After a lifetime spent diligently tattooing other people’s lyrics, Von D wants someone to get a tattoo of her lyrics for once. She wants to play concerts and experience the rush her musician friends talk about — although she feels as though she has been onstage her whole life, she is still a novice live performer. She would be happy just to know that people will show up to see her play; she’s the kind of person who throws a party and worries that no one will come.

In June 2018, Von D, pregnant with her son, Leafar, took what was left of her reputation and set it aflame, announcing in an Instagram post that she would not be vaccinating him, and adding for good measure that she would be raising him vegan. Public reaction was swift and brutal. Fans threatened to boycott her; the worst of them threatened to kill her child. Von D, who had greeted past incidents with a steely, you-know-where-the-unfollow-button-is defiance, was taken aback. She had assumed discussing vaccinations was a standard part of new mom oversharing, like discussing birthing plans or breastfeeding.

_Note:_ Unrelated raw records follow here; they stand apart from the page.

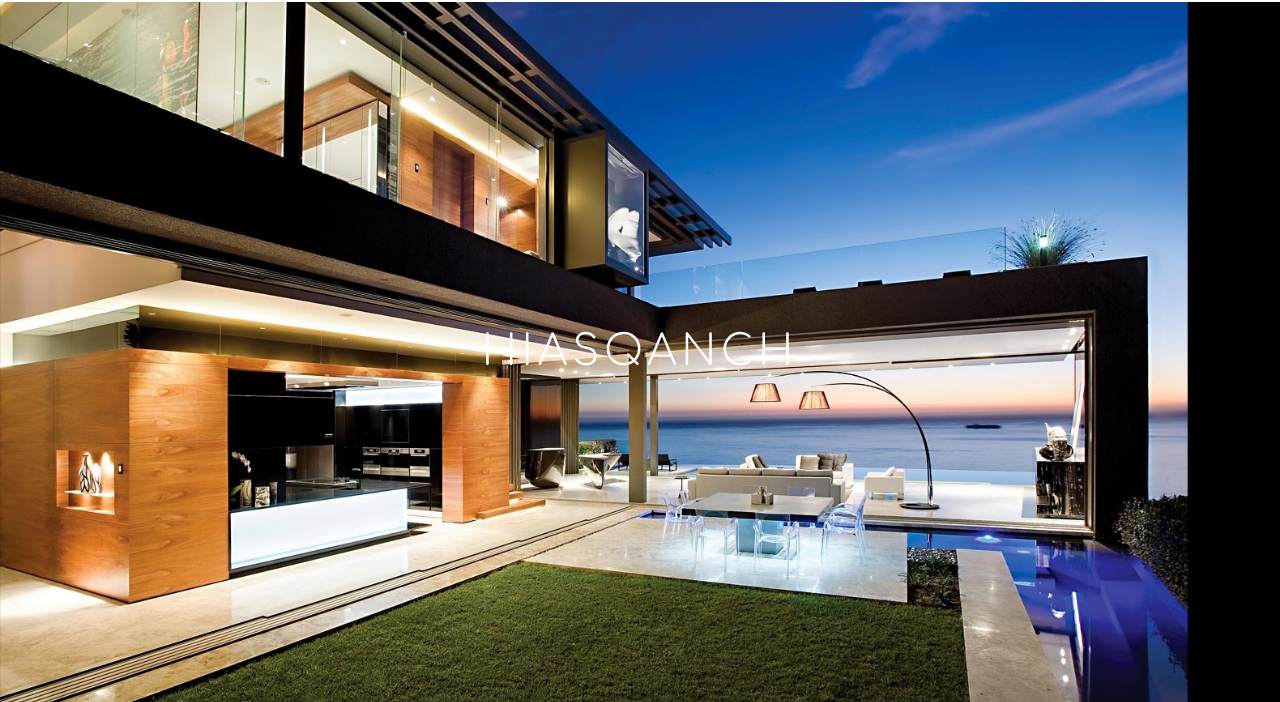
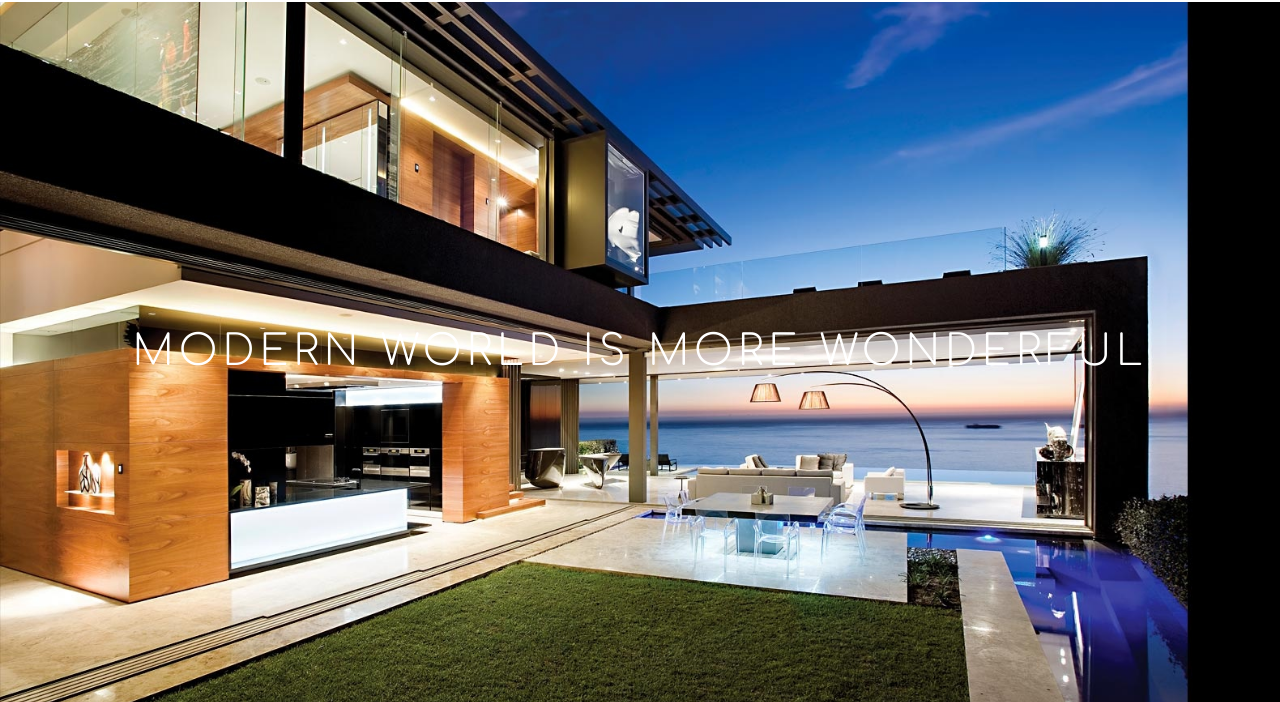
Before and after one commit to Jor2611/AniConstructProject, a website: page dist/index_am.html in a window 1280 px wide. Shown: the part 98-800 px from the top of the page. Drawn offline with Linux system fonts and the light colour scheme.

Commit message:
Style.css changing

```diff
--- a/dist/css/style.css
+++ b/dist/css/style.css
@@ -1356,6 +1356,7 @@ article.personal-profile .inner h4 {
 	margin-right: 260px;
 	text-align: right;
 }
+
 
 /* Responsive */
 
--- a/dist/index_am.html
+++ b/dist/index_am.html
@@ -83,7 +83,7 @@
 		<div id="content" class="fullscreen-slider">
 
 			<div class="swiper swiper-container" style="width: 100%; height: 100%" data-loop="false" data-autoplay="" data-speed="400"><div class="swiper-wrapper">
-<div class="swiper-slide overlay overlay-dark-25" style="background-image: url(img/aerf.jpeg)"><h3>hiasqanch</h3></div>
+<div class="swiper-slide overlay overlay-dark-25" style="background-image: url(img/aerf.jpeg)"><h3>Modern world is more wonderful</h3></div>
 <div class="swiper-slide overlay overlay-dark-50" style="background-image: url(img/Office-Room.jpg)"><h3>Harmonious and advanced</h3></div>
 <div class="swiper-slide overlay overlay-dark-25" style="background-image: url(img/orig.jpg)"><h3>Your environment</h3></div>
 <div class="swiper-slide overlay overlay-dark-25" style="background-image: url(img/bv.jpg)"><h3>Your choice?</h3></div>
```
Also changed, not shown: dist/services.html (+8 -0 lines), dist/services_am.html (+2 -0 lines).
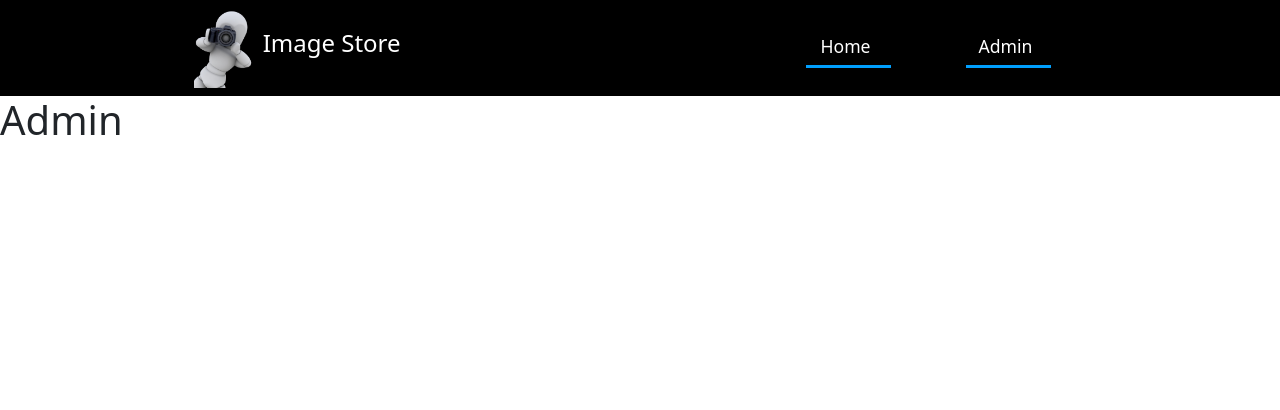
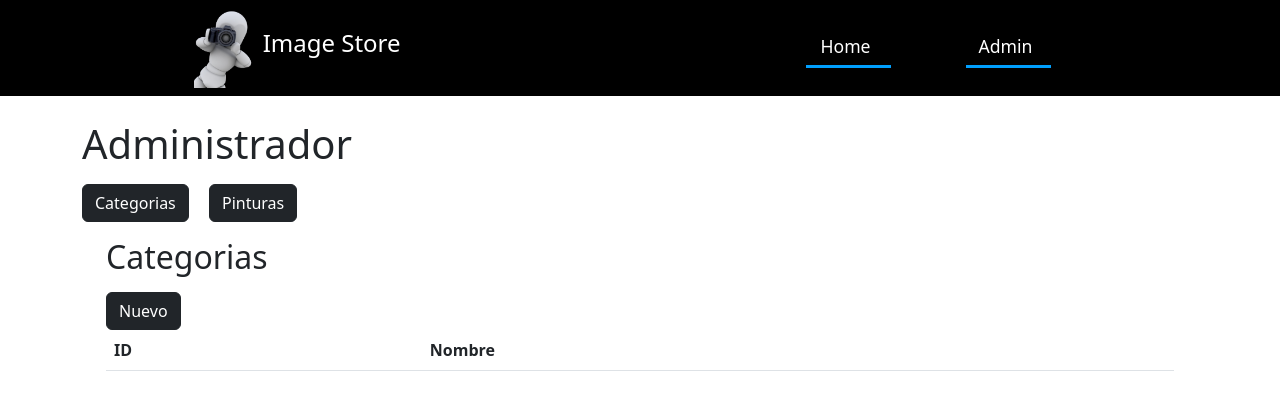
Before and after one commit to yesiddn/image-store, a PHP site: page /admin in a window 1280 px wide. Shown: the top 410 px of the page. Run offline with PHP 8.4, Linux system fonts and the light colour scheme; lists and menus that the app fills with data are empty; some libraries are stand-ins or nearby versions.

Commit message:
Add events to admin tables

```diff
--- /dev/null
+++ b/views/js/admin.js
@@ -0,0 +1,23 @@
+$(function () {
+
+  $("#categorias-btn").click(function () {
+    const tablaCategorias = document.querySelector('#tabla-categorias-container');
+    const tablaPinturas = document.querySelector('#tabla-pinturas-container');
+
+    if (tablaCategorias.classList.contains('d-none')) {
+      tablaCategorias.classList.toggle('d-none');
+      tablaPinturas.classList.toggle('d-none');
+    }
+  });
+
+  $("#pinturas-btn").click(function () {
+    const tablaCategorias = document.querySelector('#tabla-categorias-container');
+    const tablaPinturas = document.querySelector('#tabla-pinturas-container');
+
+    if (tablaPinturas.classList.contains('d-none')) {
+      tablaCategorias.classList.toggle('d-none');
+      tablaPinturas.classList.toggle('d-none');
+    }
+  });
+
+})
--- a/views/moduls/admin.php
+++ b/views/moduls/admin.php
@@ -1 +1,46 @@
-<h1>Admin</h1>
+<div class="container mt-4">
+    <h1 class="mb-3">Administrador</h1>
+
+    <button type="button" class="btn btn-dark me-3" id="categorias-btn">Categorias</button>
+    <button type="button" class="btn btn-dark" id="pinturas-btn">Pinturas</button>
+
+    <div class="container" id="tabla-categorias-container">
+        <div class="container mt-3">
+            <h2 class="mb-3">Categorias</h2>
+            <button type="button" class="btn btn-dark">Nuevo</button>
+            <table id="tabla-categorias" class="table table-striped">
+                <thead>
+                    <tr>
+                        <th>ID</th>
+                        <th>Nombre</th>
+                    </tr>
+                </thead>
+                <tbody>
+                    </tbody>
+                </table>
+            </div>
+        </div>
+
+        <div class="container d-none" id="tabla-pinturas-container">
+            <div class="container mt-3">
+                <h2 class="mb-3">Nuevo</h2>
+                <button type="button" class="btn btn-dark">Pinturas</button>
+            <table id="tabla-pinturas" class="table table-striped">
+                <thead>
+                    <tr>
+                        <th>ID</th>
+                        <th>Nombre</th>
+                        <th>Autor</th>
+                        <th>Fecha de publicación</th>
+                        <th>Descripción</th>
+                        <th>Categoria</th>
+                    </tr>
+                </thead>
+                <tbody>
+                </tbody>
+            </table>
+        </div>
+    </div>
+
+
+</div>
--- a/views/moduls/header.php
+++ b/views/moduls/header.php
@@ -22,6 +22,7 @@
 
   <link rel='stylesheet' type='text/css' media='screen' href='./views/css/main.css'>
   <script src='./views/js/main.js'></script>
+  <script src='./views/js/admin.js'></script>
   <title>Image Store</title>
 </head>
 
```
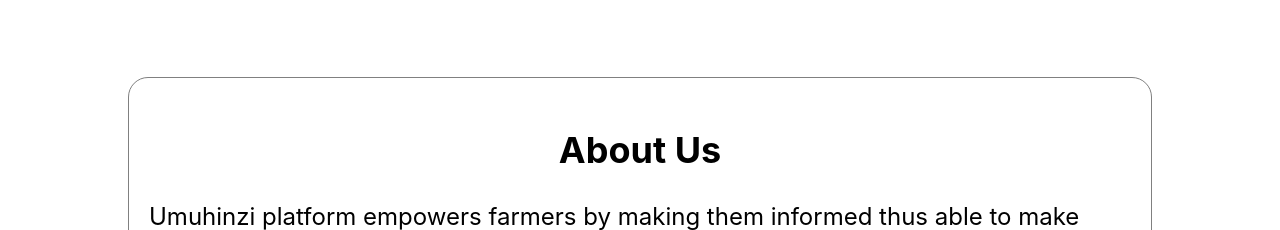
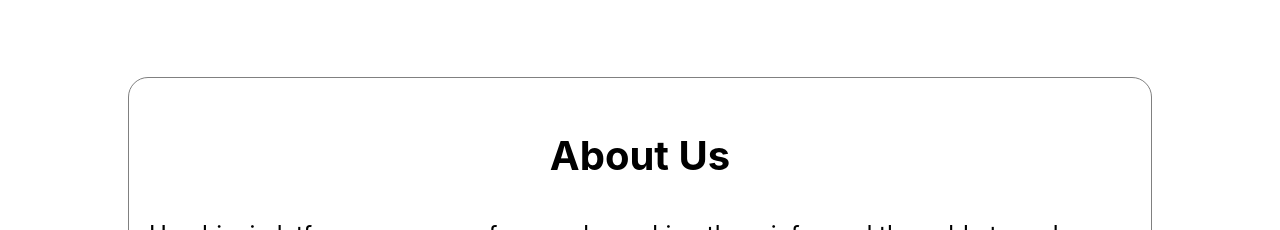
Before and after one commit to akirachix/Elites-Informational, a React (Create React App) app in the folder umuhinzi-react/: page / in a window 1280 px wide. Shown: the top 230 px of the page. Built offline with nearby package versions, Linux system fonts and the light colour scheme.

Commit message:
made changes in the gitgnore file and About file

```diff
--- a/umuhinzi-react/src/About/index.css
+++ b/umuhinzi-react/src/About/index.css
@@ -1,7 +1,7 @@
-.body{
+.about-container{
   margin-bottom: 4%;
 }
-#heading{
+#heading-text{
   text-align: center;
   font-size: 36px;
 }
--- a/umuhinzi-react/src/About/index.js
+++ b/umuhinzi-react/src/About/index.js
@@ -1,9 +1,9 @@
 import './index.css';
 
 const About = () => (
-    <div className='body'>
+    <div className='about-container'>
     <div className='aboutus'>
-        <h2 id="heading">About Us</h2>
+        <h2 id="heading-text">About Us</h2>
         <p>
         Umuhinzi platform empowers farmers by making them informed thus able to make better
         decisions.
```
Also changed, not shown: umuhinzi-react/src/Team/index.css (+2 -34 lines), 1 other file (tests, documents, lock files or other folders).
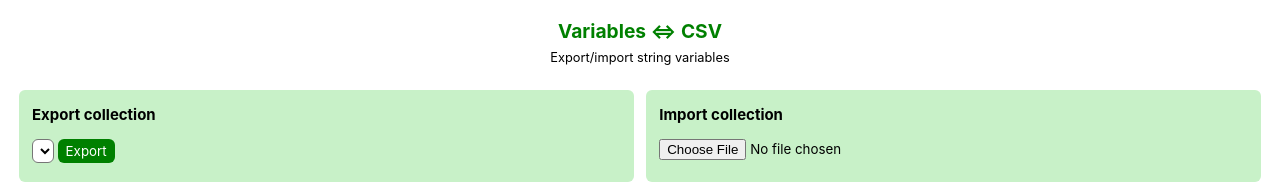
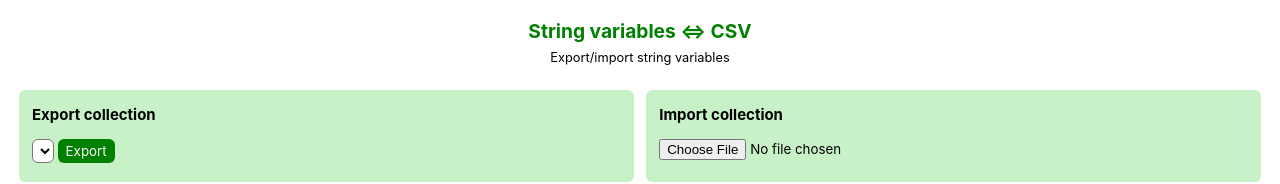
Before and after one commit to vivek-nexus/variables-csv-figma-plugin, a website: page ui.html in a window 1280 px wide. Shown: the top 184 px of the page. Drawn offline with Linux system fonts and the light colour scheme.

Commit message:
Update name

```diff
--- a/ui.html
+++ b/ui.html
@@ -74,7 +74,7 @@
 </style>
 
 <body style="padding: 1.5rem; margin: 0px; font-family: Inter;">
-  <h2 style="margin-bottom: 0.5rem; text-align: center; color: #008000;">Variables ⇔ CSV</h2>
+  <h2 style="margin-bottom: 0.5rem; text-align: center; color: #008000;">String variables ⇔ CSV</h2>
   <p style="margin-top: 0px; margin-bottom: 2rem; text-align: center;">Export/import string variables
   </p>
   <div class="export-import-grid">
```
Also changed, not shown: manifest.json.
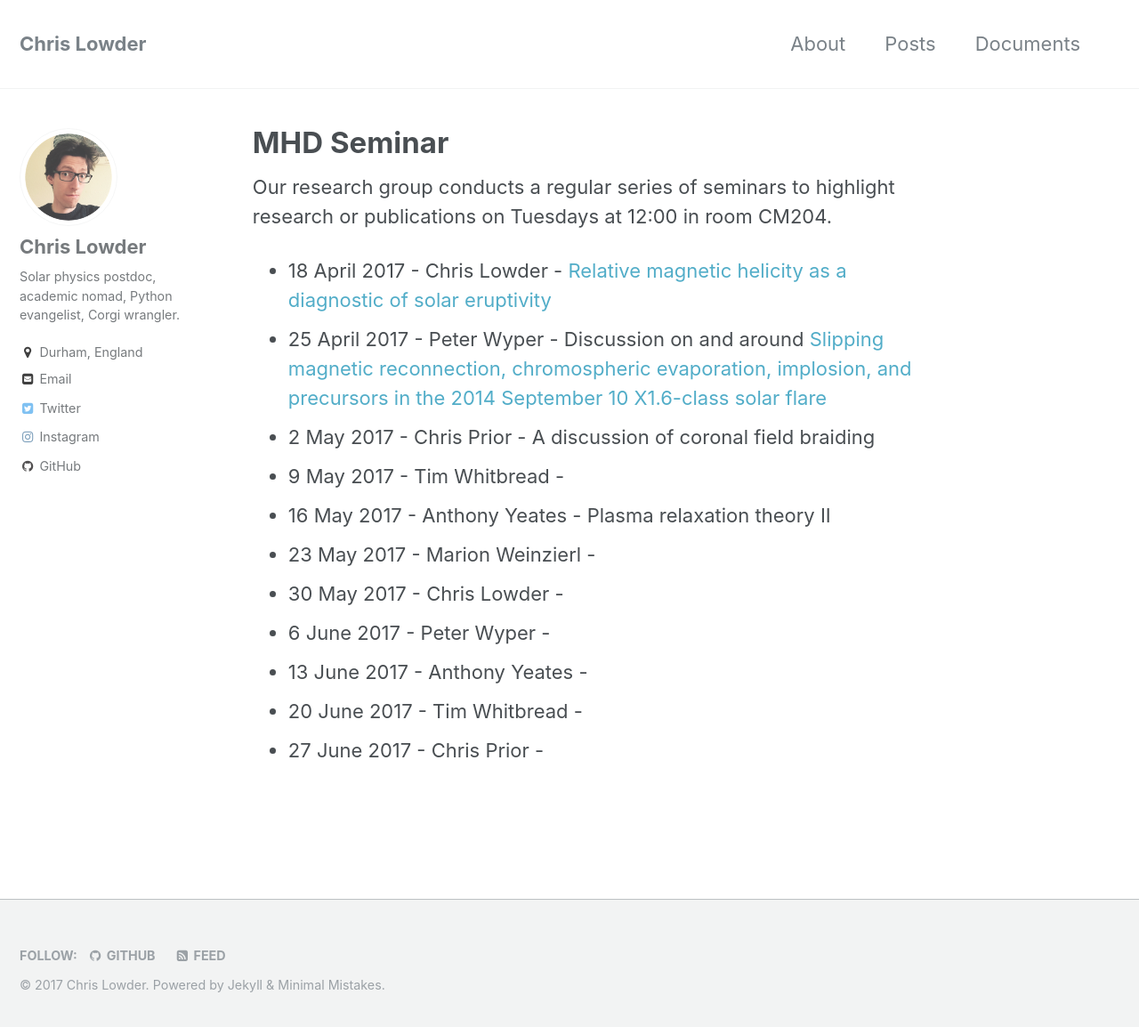
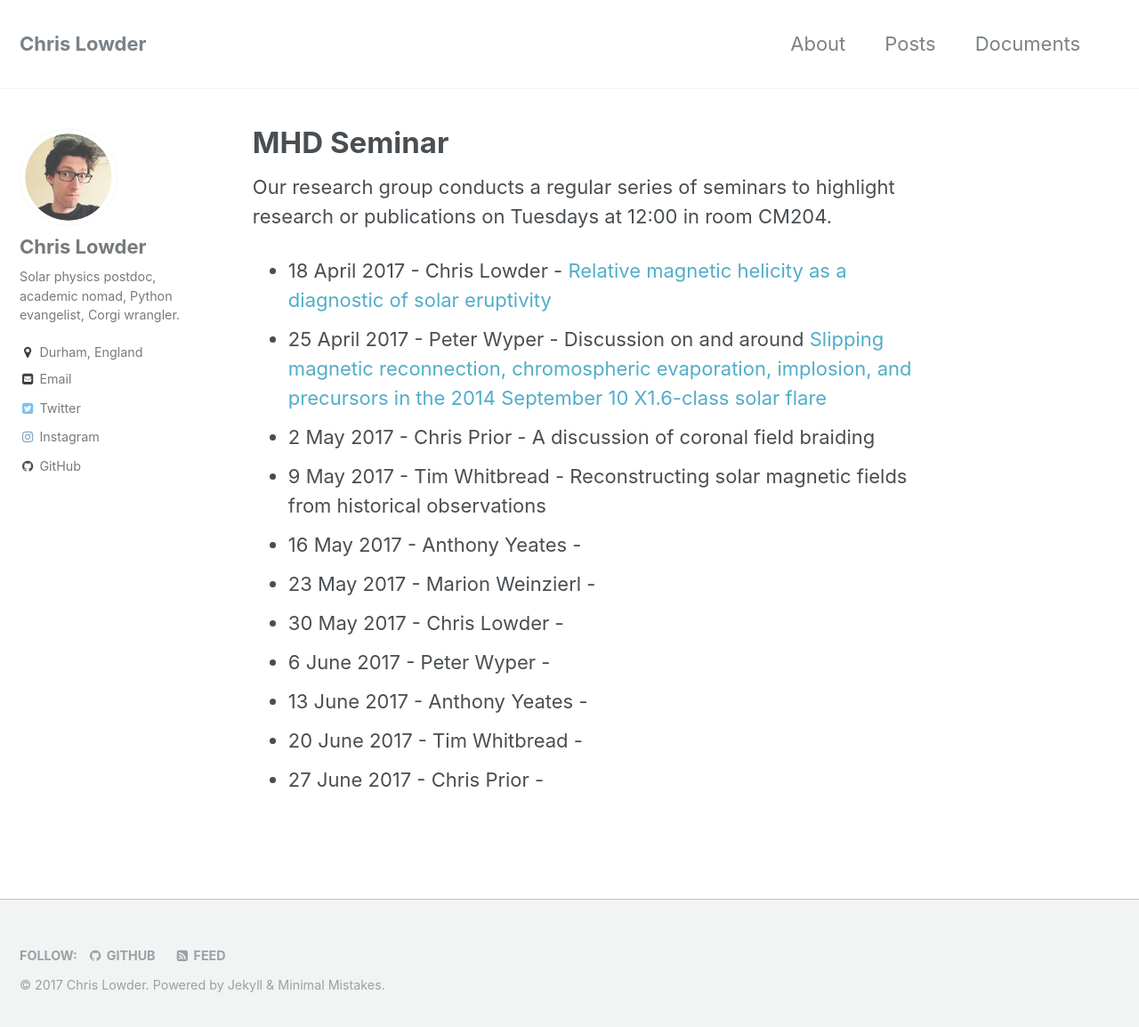
Before and after one commit to lowderchris/lowderchris.github.io, a Jekyll site: the page built from _pages/mhd-seminar.md, in a window 1280 px wide and 1162 px high. Shown: the top 1154 px of the window at 89% size. Built offline with Jekyll 4.4.1, drawn with Linux system fonts in a browser that asks for light colours.

Commit message:
Updated seminar list

```diff
--- a/_pages/mhd-seminar.md
+++ b/_pages/mhd-seminar.md
@@ -8,8 +8,8 @@ Our research group conducts a regular series of seminars to highlight research o
 - 18 April 2017 - Chris Lowder - [Relative magnetic helicity as a diagnostic of solar eruptivity](https://arxiv.org/abs/1703.10562)
 - 25 April 2017 - Peter Wyper - Discussion on and around [Slipping magnetic reconnection, chromospheric evaporation, implosion, and precursors in the 2014 September 10 X1.6-class solar flare](http://iopscience.iop.org/article/10.3847/0004-637X/823/1/41/pdf)
 - 2 May 2017 - Chris Prior - A discussion of coronal field braiding
-- 9 May 2017 - Tim Whitbread -
-- 16 May 2017 - Anthony Yeates - Plasma relaxation theory II
+- 9 May 2017 - Tim Whitbread - Reconstructing solar magnetic fields from historical observations
+- 16 May 2017 - Anthony Yeates -
 - 23 May 2017 - Marion Weinzierl -
 - 30 May 2017 - Chris Lowder -
 - 6 June 2017 - Peter Wyper -
```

“It was really hard,” she says now. “I don’t think people understand the entire story. And I think at the time I was, you know, pregnant, and so — and I definitely don’t want to spend a lot of time on this subject, because I already have in the past — I think as a new mom you’re trying your best to figure things out, and you don’t know everything.”

In January 2020, Von D announced that she was selling shares of her makeup line to its corporate parent, Kendo. She had been miserable for years, she says now. Her beauty brand had become a monster she could no longer wrestle into submission. She wanted to focus on being a musician, and a mother.

The timing struck many as suspect. “I didn’t get canceled,” Von D says. “I didn’t lose my makeup line because of a comment I said on Instagram.” The sale had been in the works for months, she says. “I sold it and cashed out while I could, but I think it makes for a juicier story. The media tends to really, like, sink their teeth into that kind of stuff, which I think is a lot. It can be damaging.”

No one really knows whether Von D was actually canceled, or what that might even mean for someone like her. Because she is currently a free agent, there is nothing she can be canceled from. Her TV shows are no longer in production and her album is expected to be a niche seller. (The album is self-released through Kartel Music Group.) She still has more than 7.6 million Instagram followers.

According to Reyes, any dissatisfaction with his wife remains virtual. In real life, his family still can’t even go to a park without getting swarmed by fans. “Maybe on social media, sure, but never in person,” he insists of any blowback. “In person, people love her.”

The family lives part time in the tiny southern Indiana town of Vevay, where they recently bought a historically significant Italianate mansion that everyone, including Von D, assumes is haunted. They take walks along the nearby Ohio River and enjoy the solitude.

She is beginning to write songs for a new album, but it’s occasionally slow going. The songs on “Love Made Me Do It” were written by a sad person Von D doesn’t recognize anymore. “I really want to push myself to write a little more aggressively, because I think my go-to is always going to be melancholy and sad. I love sad love songs. I don’t know how to write a happy one, you know?”